(Input material)
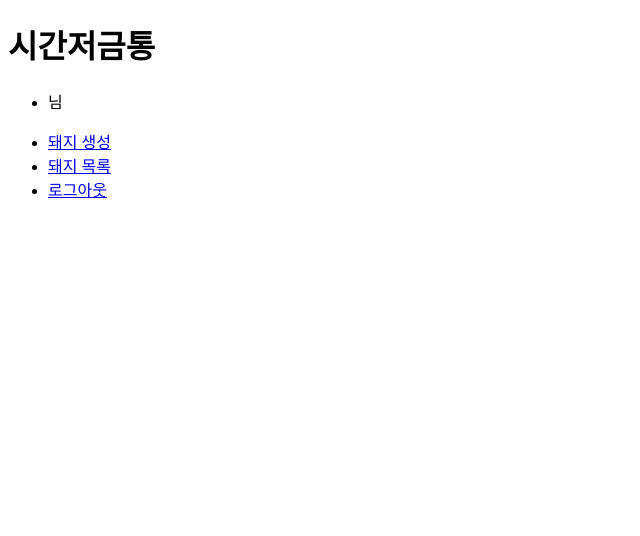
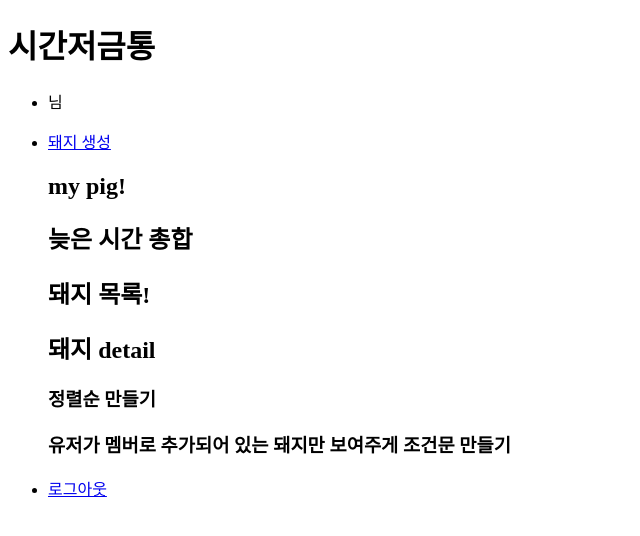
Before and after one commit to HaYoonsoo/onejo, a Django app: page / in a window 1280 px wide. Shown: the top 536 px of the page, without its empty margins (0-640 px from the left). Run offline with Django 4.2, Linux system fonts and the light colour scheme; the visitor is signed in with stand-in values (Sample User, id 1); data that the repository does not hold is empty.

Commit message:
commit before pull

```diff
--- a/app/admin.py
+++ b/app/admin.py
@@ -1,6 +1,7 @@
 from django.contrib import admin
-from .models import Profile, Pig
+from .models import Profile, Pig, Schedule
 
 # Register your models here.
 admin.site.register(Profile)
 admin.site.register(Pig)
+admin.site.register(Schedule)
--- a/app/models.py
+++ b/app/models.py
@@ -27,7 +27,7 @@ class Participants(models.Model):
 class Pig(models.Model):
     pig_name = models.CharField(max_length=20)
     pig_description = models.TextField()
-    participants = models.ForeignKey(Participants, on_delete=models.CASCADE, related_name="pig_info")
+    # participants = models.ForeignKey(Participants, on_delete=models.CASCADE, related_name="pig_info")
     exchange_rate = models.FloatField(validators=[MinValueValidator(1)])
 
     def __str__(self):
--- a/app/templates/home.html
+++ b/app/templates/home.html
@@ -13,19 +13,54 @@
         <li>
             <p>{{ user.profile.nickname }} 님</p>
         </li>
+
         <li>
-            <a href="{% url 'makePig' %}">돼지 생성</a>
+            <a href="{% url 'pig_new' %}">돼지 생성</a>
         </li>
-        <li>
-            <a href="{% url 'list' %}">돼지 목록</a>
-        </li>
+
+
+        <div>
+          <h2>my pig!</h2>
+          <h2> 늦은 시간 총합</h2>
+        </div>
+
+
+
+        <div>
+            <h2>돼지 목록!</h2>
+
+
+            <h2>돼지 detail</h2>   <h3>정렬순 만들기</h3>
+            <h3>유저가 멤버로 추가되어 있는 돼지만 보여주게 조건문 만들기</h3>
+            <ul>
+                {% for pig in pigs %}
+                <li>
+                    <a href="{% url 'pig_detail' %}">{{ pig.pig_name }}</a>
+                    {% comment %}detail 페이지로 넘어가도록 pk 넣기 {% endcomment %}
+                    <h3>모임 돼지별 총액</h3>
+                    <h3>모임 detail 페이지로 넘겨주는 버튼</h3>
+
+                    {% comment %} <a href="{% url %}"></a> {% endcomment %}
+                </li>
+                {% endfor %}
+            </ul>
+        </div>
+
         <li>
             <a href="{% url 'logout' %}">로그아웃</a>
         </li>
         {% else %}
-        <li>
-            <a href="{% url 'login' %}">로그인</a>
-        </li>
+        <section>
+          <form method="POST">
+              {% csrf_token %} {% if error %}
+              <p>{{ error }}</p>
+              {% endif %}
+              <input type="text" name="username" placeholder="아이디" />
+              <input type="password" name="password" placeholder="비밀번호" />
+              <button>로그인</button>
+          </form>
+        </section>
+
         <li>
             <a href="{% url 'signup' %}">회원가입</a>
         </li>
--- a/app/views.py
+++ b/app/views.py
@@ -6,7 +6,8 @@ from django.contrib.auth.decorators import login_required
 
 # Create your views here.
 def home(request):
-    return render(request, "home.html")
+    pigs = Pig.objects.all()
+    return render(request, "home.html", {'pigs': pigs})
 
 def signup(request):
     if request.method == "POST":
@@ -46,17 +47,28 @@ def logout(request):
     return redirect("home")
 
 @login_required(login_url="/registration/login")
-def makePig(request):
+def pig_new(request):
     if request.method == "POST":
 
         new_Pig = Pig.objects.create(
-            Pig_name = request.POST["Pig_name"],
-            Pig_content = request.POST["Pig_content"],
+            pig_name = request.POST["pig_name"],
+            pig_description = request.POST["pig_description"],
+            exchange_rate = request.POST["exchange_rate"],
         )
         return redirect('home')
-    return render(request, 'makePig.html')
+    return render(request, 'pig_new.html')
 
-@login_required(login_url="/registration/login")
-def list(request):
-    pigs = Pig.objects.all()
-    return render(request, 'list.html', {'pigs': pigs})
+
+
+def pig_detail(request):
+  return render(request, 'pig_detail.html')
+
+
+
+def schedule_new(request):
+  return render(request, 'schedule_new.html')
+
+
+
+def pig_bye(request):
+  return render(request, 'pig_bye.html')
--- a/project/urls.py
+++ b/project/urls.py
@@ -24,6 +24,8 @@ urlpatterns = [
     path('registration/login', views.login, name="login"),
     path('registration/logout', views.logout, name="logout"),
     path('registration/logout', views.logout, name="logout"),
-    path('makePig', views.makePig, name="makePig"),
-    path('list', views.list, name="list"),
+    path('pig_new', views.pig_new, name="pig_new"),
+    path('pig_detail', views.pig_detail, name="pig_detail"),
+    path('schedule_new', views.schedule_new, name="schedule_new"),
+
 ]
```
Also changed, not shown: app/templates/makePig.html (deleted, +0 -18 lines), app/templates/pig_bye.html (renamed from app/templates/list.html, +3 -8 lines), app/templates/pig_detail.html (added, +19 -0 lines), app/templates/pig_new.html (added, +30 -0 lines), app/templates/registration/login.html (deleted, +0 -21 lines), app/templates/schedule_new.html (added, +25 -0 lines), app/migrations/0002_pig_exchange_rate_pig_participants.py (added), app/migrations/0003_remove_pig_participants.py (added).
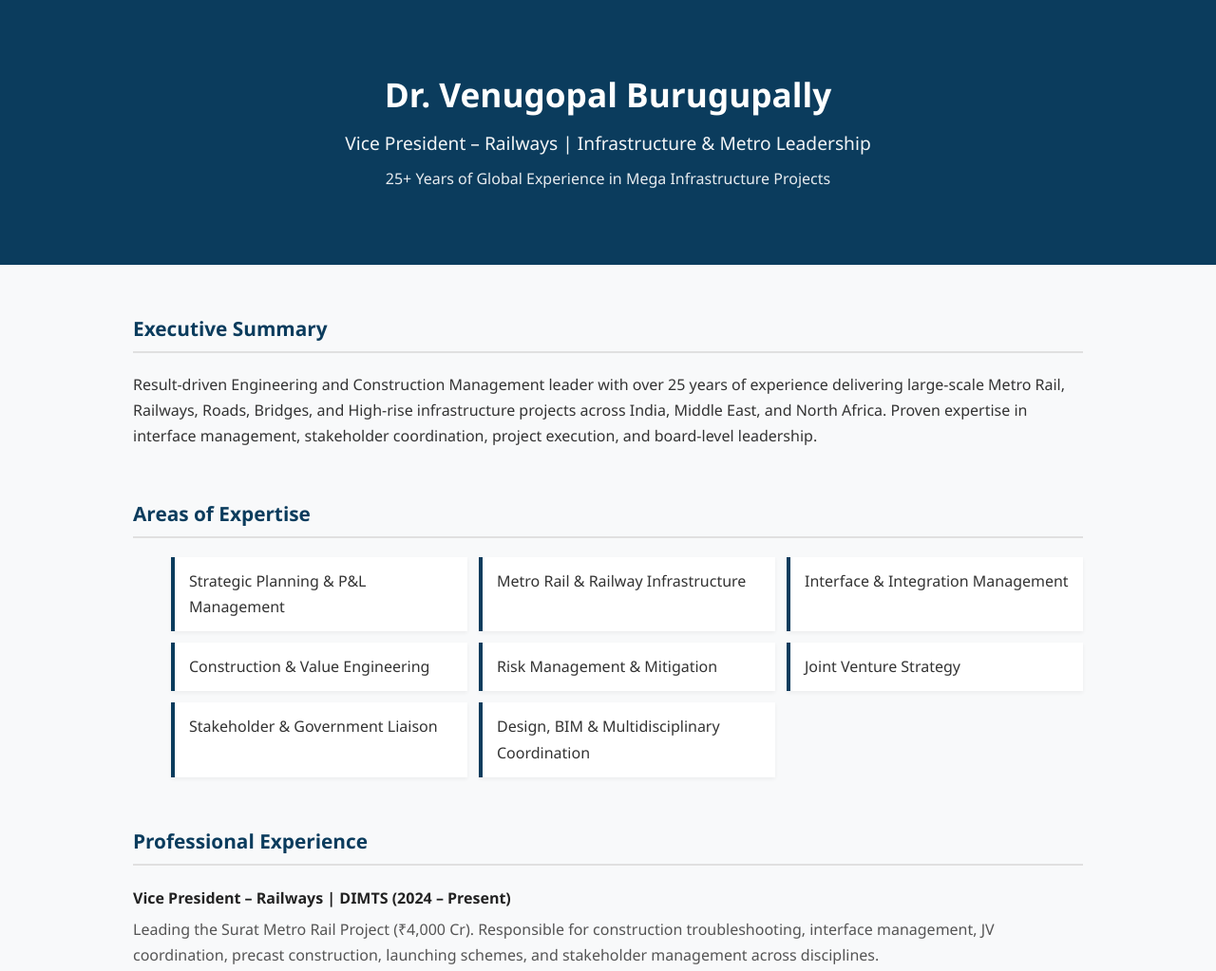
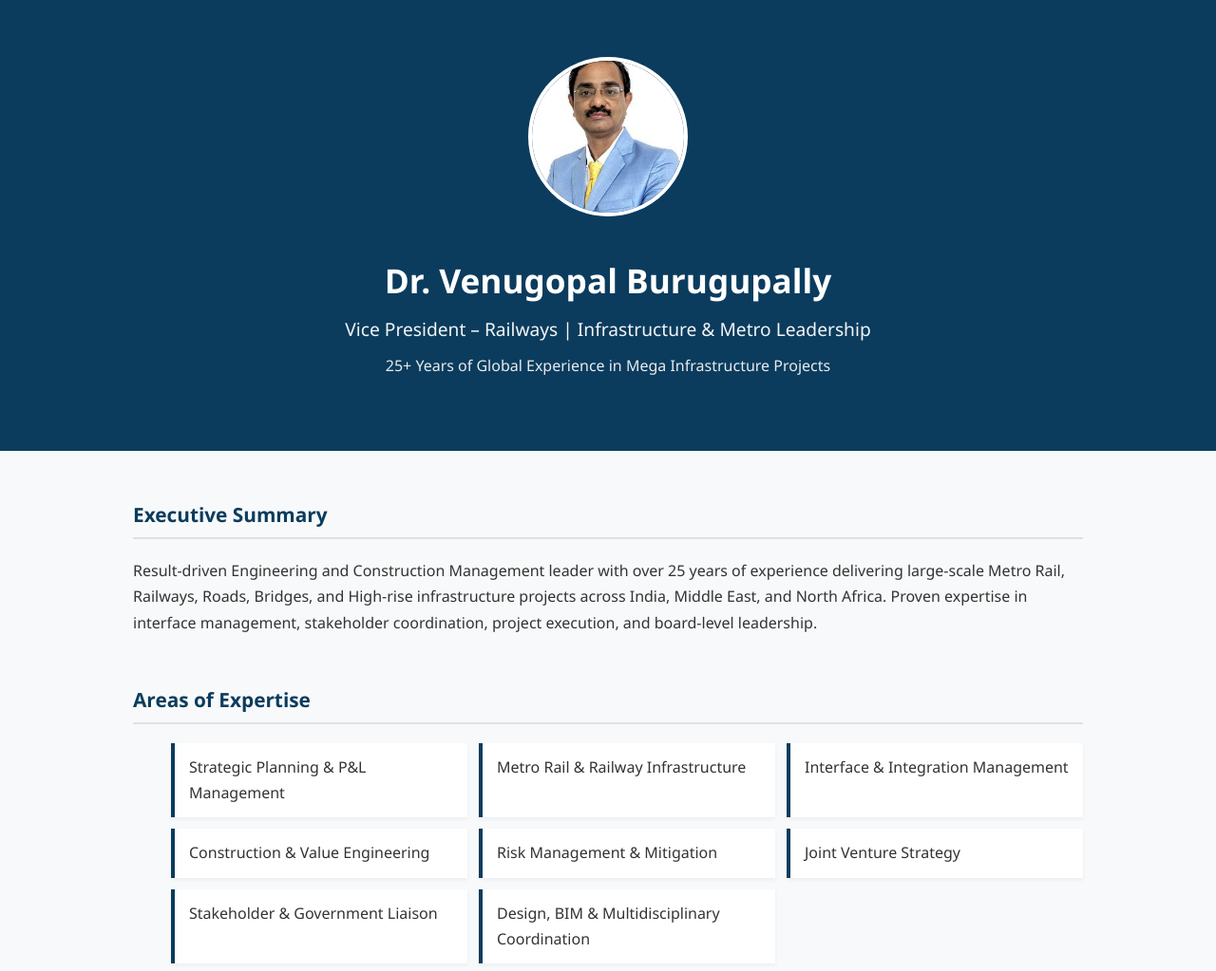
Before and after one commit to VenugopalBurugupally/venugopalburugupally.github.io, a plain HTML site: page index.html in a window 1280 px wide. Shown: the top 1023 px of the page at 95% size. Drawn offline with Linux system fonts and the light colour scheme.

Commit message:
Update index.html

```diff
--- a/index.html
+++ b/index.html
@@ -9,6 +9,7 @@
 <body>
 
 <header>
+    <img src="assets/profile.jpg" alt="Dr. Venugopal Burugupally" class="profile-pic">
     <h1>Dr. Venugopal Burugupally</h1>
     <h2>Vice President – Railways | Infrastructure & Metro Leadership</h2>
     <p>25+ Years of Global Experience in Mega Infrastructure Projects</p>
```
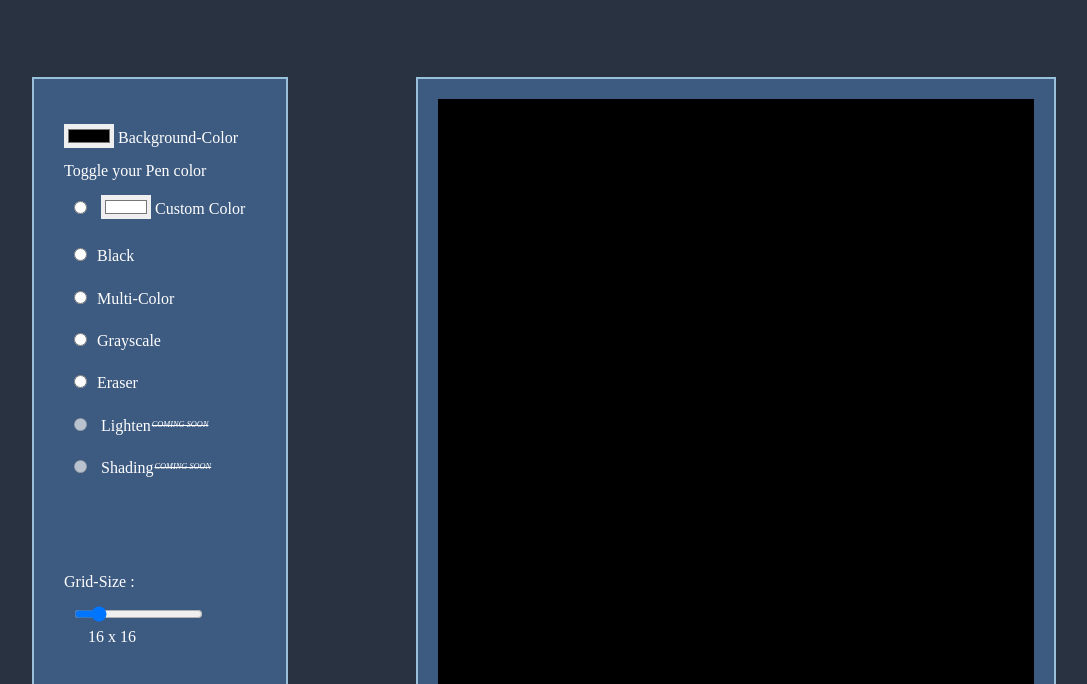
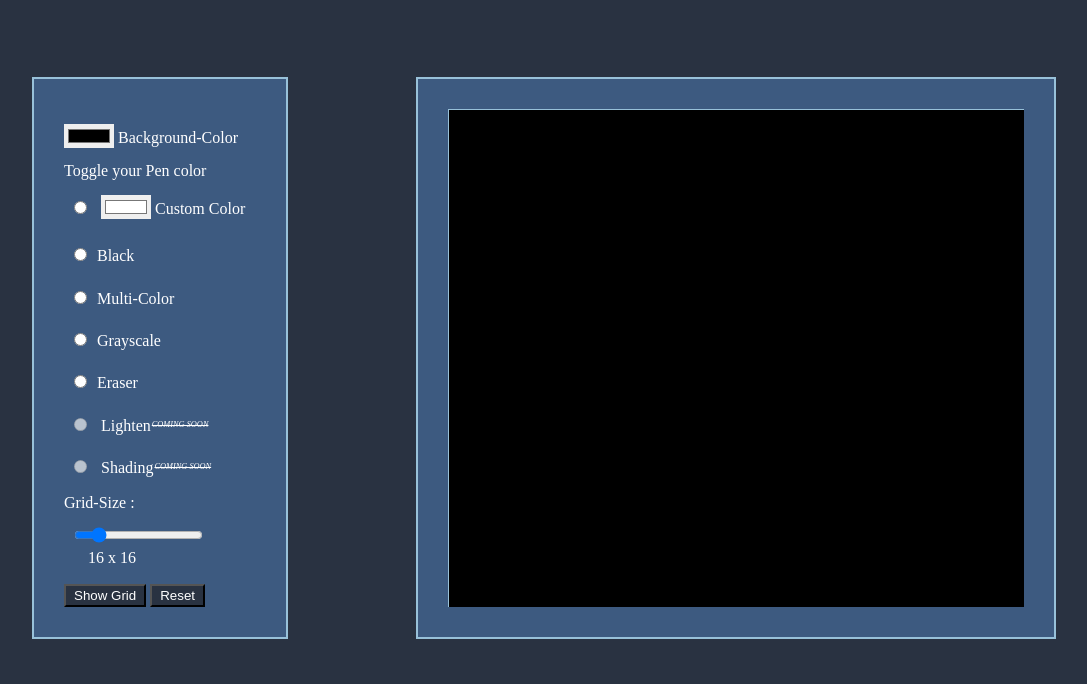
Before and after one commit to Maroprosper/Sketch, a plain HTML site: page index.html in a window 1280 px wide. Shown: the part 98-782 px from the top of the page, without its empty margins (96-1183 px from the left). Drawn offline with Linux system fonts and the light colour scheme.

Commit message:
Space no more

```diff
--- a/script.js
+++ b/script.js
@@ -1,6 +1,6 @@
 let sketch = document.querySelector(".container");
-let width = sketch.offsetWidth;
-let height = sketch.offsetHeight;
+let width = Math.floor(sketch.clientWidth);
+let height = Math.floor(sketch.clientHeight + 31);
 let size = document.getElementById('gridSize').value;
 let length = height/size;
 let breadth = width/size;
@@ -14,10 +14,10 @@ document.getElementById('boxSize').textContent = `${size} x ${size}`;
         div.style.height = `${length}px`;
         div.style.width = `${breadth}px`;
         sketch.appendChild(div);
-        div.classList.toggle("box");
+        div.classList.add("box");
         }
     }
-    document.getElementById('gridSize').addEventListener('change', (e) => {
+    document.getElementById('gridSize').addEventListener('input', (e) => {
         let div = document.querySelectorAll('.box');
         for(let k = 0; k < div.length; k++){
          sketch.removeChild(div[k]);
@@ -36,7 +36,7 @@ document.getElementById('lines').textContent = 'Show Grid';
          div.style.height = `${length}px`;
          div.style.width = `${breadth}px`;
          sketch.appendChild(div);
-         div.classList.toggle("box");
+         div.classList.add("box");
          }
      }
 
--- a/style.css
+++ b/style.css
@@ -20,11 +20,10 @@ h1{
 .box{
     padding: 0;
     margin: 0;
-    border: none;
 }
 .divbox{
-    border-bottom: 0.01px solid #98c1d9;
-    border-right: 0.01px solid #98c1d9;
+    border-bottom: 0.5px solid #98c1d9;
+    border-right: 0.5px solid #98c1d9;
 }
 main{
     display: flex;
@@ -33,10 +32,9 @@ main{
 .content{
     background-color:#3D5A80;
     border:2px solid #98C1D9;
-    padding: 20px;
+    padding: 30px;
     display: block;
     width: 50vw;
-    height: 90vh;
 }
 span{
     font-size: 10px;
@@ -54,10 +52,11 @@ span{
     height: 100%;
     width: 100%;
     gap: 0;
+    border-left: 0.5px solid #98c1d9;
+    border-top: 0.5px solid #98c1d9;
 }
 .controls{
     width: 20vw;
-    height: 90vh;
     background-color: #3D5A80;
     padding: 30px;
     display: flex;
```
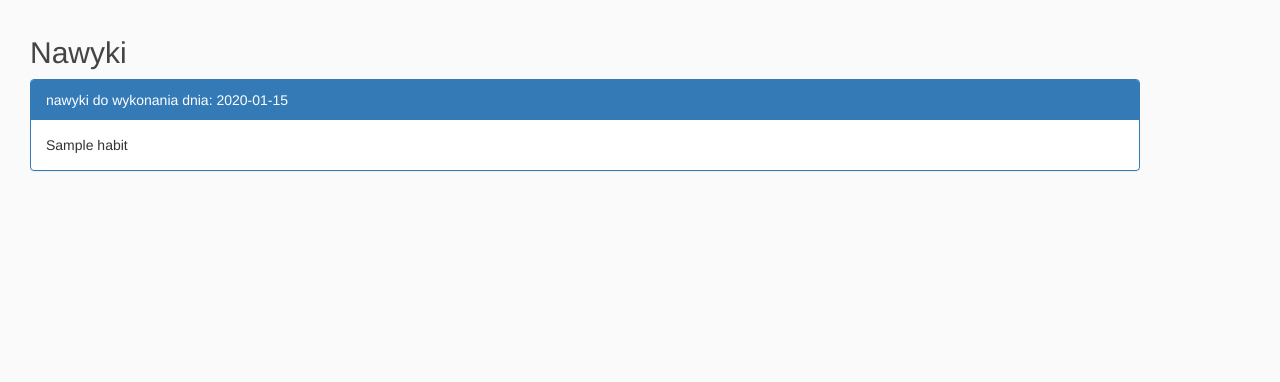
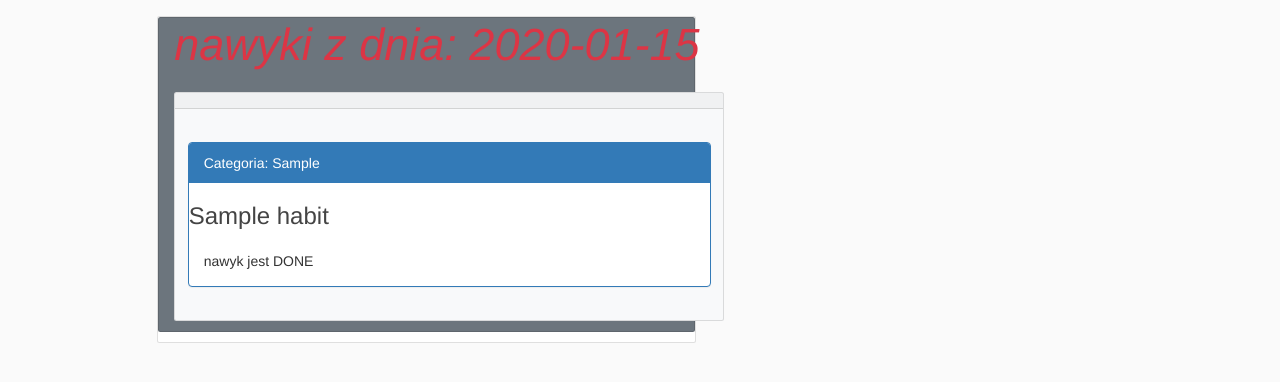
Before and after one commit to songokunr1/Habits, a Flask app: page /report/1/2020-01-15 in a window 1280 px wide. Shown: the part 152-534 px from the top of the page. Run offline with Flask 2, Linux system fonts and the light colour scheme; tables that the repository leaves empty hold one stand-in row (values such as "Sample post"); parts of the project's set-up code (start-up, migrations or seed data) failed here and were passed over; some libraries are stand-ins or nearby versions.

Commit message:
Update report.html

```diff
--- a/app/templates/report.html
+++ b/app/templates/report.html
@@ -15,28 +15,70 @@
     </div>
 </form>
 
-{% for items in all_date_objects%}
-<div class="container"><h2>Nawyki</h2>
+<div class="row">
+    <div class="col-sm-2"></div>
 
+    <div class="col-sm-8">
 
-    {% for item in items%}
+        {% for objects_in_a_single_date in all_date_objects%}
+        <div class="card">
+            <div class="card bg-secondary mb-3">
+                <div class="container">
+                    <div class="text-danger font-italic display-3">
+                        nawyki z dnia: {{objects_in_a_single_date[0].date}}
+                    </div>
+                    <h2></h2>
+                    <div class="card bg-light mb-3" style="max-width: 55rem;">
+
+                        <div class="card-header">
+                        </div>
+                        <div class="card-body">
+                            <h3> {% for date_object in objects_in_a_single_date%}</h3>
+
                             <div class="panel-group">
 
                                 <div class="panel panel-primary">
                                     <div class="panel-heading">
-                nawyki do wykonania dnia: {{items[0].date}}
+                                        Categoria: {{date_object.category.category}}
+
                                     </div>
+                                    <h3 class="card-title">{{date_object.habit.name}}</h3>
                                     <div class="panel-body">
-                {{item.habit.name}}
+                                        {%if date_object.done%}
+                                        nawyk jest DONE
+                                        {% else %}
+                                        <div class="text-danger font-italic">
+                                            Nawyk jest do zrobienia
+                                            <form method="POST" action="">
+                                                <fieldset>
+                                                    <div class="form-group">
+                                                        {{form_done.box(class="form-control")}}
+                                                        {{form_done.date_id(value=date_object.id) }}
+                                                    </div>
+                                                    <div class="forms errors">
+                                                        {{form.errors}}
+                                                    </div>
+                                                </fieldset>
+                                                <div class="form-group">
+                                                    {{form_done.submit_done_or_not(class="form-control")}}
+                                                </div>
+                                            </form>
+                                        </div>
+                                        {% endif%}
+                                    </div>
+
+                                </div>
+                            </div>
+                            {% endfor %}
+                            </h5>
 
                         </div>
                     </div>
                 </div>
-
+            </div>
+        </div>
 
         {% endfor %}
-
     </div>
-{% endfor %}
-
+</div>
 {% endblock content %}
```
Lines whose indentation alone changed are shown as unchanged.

(Task to complete) Exactly how many lines of the data above hold the word "views"? The number is the whole answer.

(Task result) 11